Dr P.J. Devereaux is a professor in the Department of Health Research Methods, Evidence, and Impact and Department of Medicine and director of the Division of Cardiology at McMaster University.
Should the management of myocardial infarction (MI) vary depending on the patient’s age?
P.J. Devereaux, MD, PhD: Age is an important factor in terms of considering both the prognosis of dying from MI but also potential reactions to medications.
You want to take into consideration the potential bleeding risk. As we get older, there may be a higher risk of bleeding. If patients have significant bleeding issues, that is going to be relevant to choices around antiplatelets and anticoagulants.

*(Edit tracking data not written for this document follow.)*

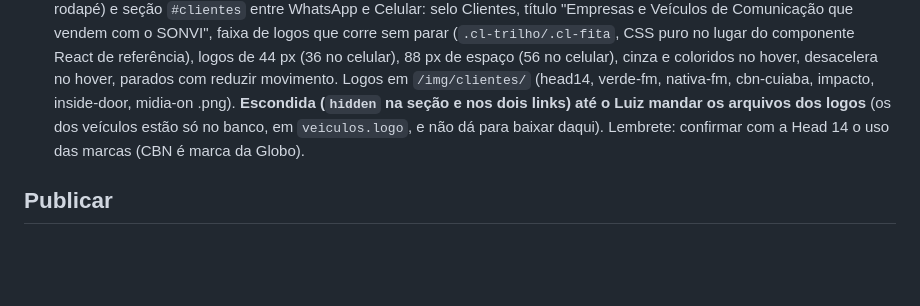
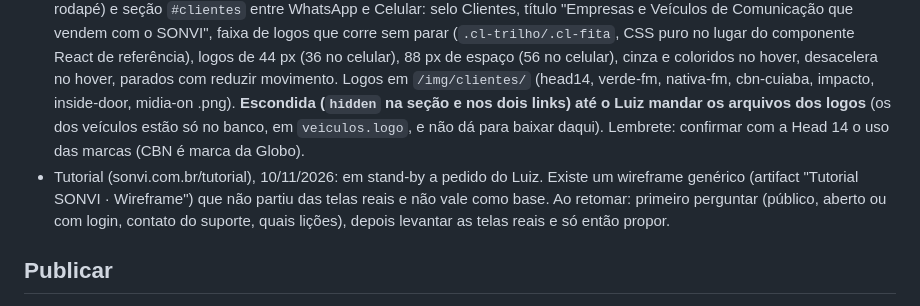
Before and after one commit to luizpodecrer-ship-it/sonvi, a Markdown page: docs/HISTORICO.md, the part around the change. Rendered like a GitHub page; blank space fills up the shorter version.

Commit message:
Tutorial em stand-by; regra: perguntar antes e partir das telas reais
Co-Authored-By: Claude Opus 5.5 <noreply@anthropic.com>
Claude-Session: https://claude.ai/code/session_01FvdzU3rMf9qqAX2uDEuTjd

```diff
--- a/docs/HISTORICO.md
+++ b/docs/HISTORICO.md
@@ -399,6 +399,7 @@ Sistema de gestão para grupos de rádio: comercial, PI, OPEC, programação e f
 - Visual aprovado: limpo, muito respiro, títulos de seção em azul maiúsculo sem caixa, cartões com borda fina. Zero problemas no axe.
 - **Sem "Entrar"** (10/11/2026, pedido do Luiz): saíram o botão "Entrar" do topo e a coluna "Acesso › Entrar no SONVI" do rodapé (a Head 14 já sabe o endereço `sonvi.com.br/head14`; o Luiz entra pelo Console). O topo ficou só com o menu e "Agendar demonstração".
 - **Clientes** (aprovado pelo Luiz em 10/11/2026, modelo "Clientes no site"): item "Clientes" no menu depois de WhatsApp (e no rodapé) e seção `#clientes` entre WhatsApp e Celular: selo Clientes, título "Empresas e Veículos de Comunicação que vendem com o SONVI", faixa de logos que corre sem parar (`.cl-trilho/.cl-fita`, CSS puro no lugar do componente React de referência), logos de 44 px (36 no celular), 88 px de espaço (56 no celular), cinza e coloridos no hover, desacelera no hover, parados com reduzir movimento. Logos em `/img/clientes/` (head14, verde-fm, nativa-fm, cbn-cuiaba, impacto, inside-door, midia-on .png). **Escondida (`hidden` na seção e nos dois links) até o Luiz mandar os arquivos dos logos** (os dos veículos estão só no banco, em `veiculos.logo`, e não dá para baixar daqui). Lembrete: confirmar com a Head 14 o uso das marcas (CBN é marca da Globo).
+- Tutorial (sonvi.com.br/tutorial), 10/11/2026: em stand-by a pedido do Luiz. Existe um wireframe genérico (artifact "Tutorial SONVI · Wireframe") que não partiu das telas reais e não vale como base. Ao retomar: primeiro perguntar (público, aberto ou com login, contato do suporte, quais lições), depois levantar as telas reais e só então propor.
 
 ## Publicar
 
```
Also changed, not shown: CLAUDE.md (+1 -0 lines).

But in general most treatment is going to be the same unless, once again, there are extenuating comorbid conditions specifically related to bleeding with an older population that would make you more cautious about some of the therapies we would use in most patients with an acute MI.